**WHAT YOU SHOULD DO:** When you print the records below, keep every word exact and leave out the images.

[Stored data entries]
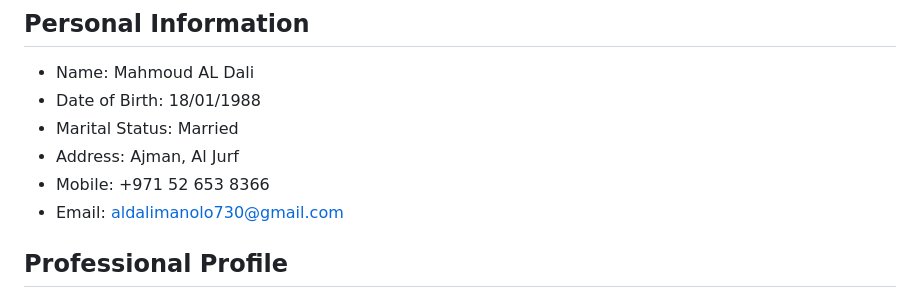
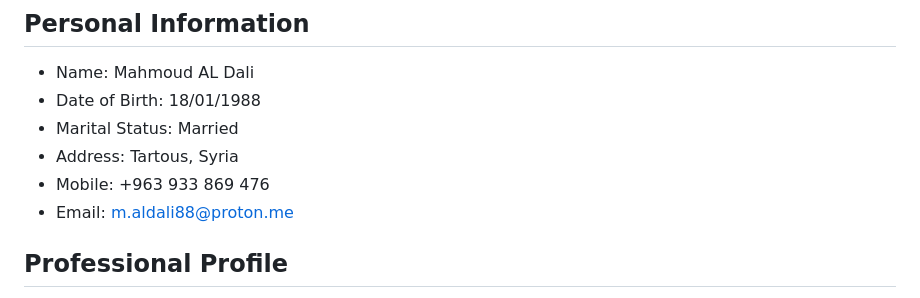
Before and after one commit to AligasSRM/al-dali-mabiat, a Markdown page: CV-MASTER-CANVA.md, the part around the change. GitHub-like rendering.

Commit message:
Update sales CV contact details

```diff
--- a/CV-MASTER-CANVA.md
+++ b/CV-MASTER-CANVA.md
@@ -9,9 +9,9 @@ This file is the fixed content reference for the Mahmoud AL Dali CV. It preserve
 - Name: Mahmoud AL Dali
 - Date of Birth: 18/01/1988
 - Marital Status: Married
-- Address: Ajman, Al Jurf
-- Mobile: +971 52 653 8366
-- Email: aldalimanolo730@gmail.com
+- Address: Tartous, Syria
+- Mobile: +963 933 869 476
+- Email: m.aldali88@proton.me
 
 ## Professional Profile
 
```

**YOUR RESPONSE:**
Before and after one commit to AligasSRM/al-dali-mabiat, a Markdown page: CV-MASTER-CANVA.md, the part around the change. GitHub-like rendering.

Commit message:
Update sales CV contact details

```diff
--- a/CV-MASTER-CANVA.md
+++ b/CV-MASTER-CANVA.md
@@ -9,9 +9,9 @@ This file is the fixed content reference for the Mahmoud AL Dali CV. It preserve
 - Name: Mahmoud AL Dali
 - Date of Birth: 18/01/1988
 - Marital Status: Married
-- Address: Ajman, Al Jurf
-- Mobile: +971 52 653 8366
-- Email: aldalimanolo730@gmail.com
+- Address: Tartous, Syria
+- Mobile: +963 933 869 476
+- Email: m.aldali88@proton.me
 
 ## Professional Profile
 
```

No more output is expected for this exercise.